I'm saying no to Measure CC. This item on our Laguna Beach ballot is a bad idea being supported by faulty logic and half-truths.
The biggest assertion in support of this measure to buy unbuildable lots in Laguna Beach is that it will be just like the Laguna Canyon purchase. The worst statement in support of this measure to buy unbuildable lots in Laguna is "that it will be just like the Laguna Canyon purchase."
When we voted to tax ourselves to fund the Laguna Canyon purchase, we knew exactly what we were buying and how much it would cost us to buy this buildable land from the Irvine Co. Under Measure CC we don't have any idea what it is we will be buying nor how much we will be paying for it. We old small-town folk call this "buying a pig in a poke."
Most of the land declared not buildable in Laguna Beach will remain that way for a long time to come.

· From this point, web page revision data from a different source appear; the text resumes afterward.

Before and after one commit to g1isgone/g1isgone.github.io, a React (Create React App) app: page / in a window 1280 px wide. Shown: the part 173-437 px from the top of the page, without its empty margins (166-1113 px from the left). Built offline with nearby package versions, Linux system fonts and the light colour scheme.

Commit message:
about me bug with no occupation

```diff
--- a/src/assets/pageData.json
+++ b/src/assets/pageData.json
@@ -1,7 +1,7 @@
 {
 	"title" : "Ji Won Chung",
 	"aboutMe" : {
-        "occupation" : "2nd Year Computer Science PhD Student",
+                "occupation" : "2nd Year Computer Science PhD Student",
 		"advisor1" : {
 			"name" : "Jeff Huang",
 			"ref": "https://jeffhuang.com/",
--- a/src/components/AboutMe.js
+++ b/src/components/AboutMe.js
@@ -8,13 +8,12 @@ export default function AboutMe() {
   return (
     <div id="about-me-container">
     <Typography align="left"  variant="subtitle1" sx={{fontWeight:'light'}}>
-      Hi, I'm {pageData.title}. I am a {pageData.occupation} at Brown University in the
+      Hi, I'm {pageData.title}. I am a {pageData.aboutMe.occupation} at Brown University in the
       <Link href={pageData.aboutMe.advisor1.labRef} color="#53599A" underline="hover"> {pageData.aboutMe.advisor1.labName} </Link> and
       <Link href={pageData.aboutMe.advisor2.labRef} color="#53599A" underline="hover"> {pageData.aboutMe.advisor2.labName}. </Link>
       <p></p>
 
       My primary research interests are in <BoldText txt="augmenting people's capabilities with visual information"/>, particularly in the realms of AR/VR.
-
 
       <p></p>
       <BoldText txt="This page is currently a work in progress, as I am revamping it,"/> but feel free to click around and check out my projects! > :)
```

It would take a major change in the political landscape of Laguna Beach for any of these parcels to become buildable. This is highly unlikely.
Some would say that the act of buying these small separate parcels could, in the long run, make them much more developable by combining them into large parcels that would be much more attractive to some future developer. It would also make them much more lucrative to some future cash-strapped City Council trying to pay for generous unfunded pensions.
Note that last week our council voted to sell a city-owned parcel on Camel Point to a neighbor. There is already a rush to grab those funds to buy a community garden in South Laguna.
Laguna Beach is already adding to its open space. It does so by purchasing property with open-space funds. Some of these properties purchased are bought at tax auctions from owners who have tired of making tax payments on unbuildable lots.
Another way Laguna has added to the open space is through land dedications. The biggest example of this is the 62 acres on Guan Peak that were given to the Laguna Beach County Water District by the Irvine Co. This land is the big hill behind North Laguna. It was buildable. It has the best views in town and was acquired by the district at no cost to the ratepayers.
The thing that bothers me the most about Measure CC is that I don't know who is going to spend how much of the money for what. How much will go to land purchases and how much will be spent on administration and consultant fees?
A dedicated tax revenue such as one contemplated by Measure CC would be overwhelmingly tempting to bond underwriters and all the other expensive suits who hang around city halls. When the suits are finished, how much cash would be left to spend on land?
Measure CC is just another trust-us-we-know-what-we-are-doing blank check to government. Remember, these are the same folks who told us the park at Montage wouldn't cost us more than $1 million — $9 million was the real bill. That is a big miss from the $1 million that was touted in the beginning.
I'm not ready to support another venture that only spells out how much we all pay and not what we will spend it on or what we get for it. For me, no on Measure CC is the ultimate no-brainer of all time.
J.J. GASPAROTTI is a past president of the Laguna Beach Water District, past chair of Laguna Beach Design Review Board and past board member of the Laguna Canyon Conservancy.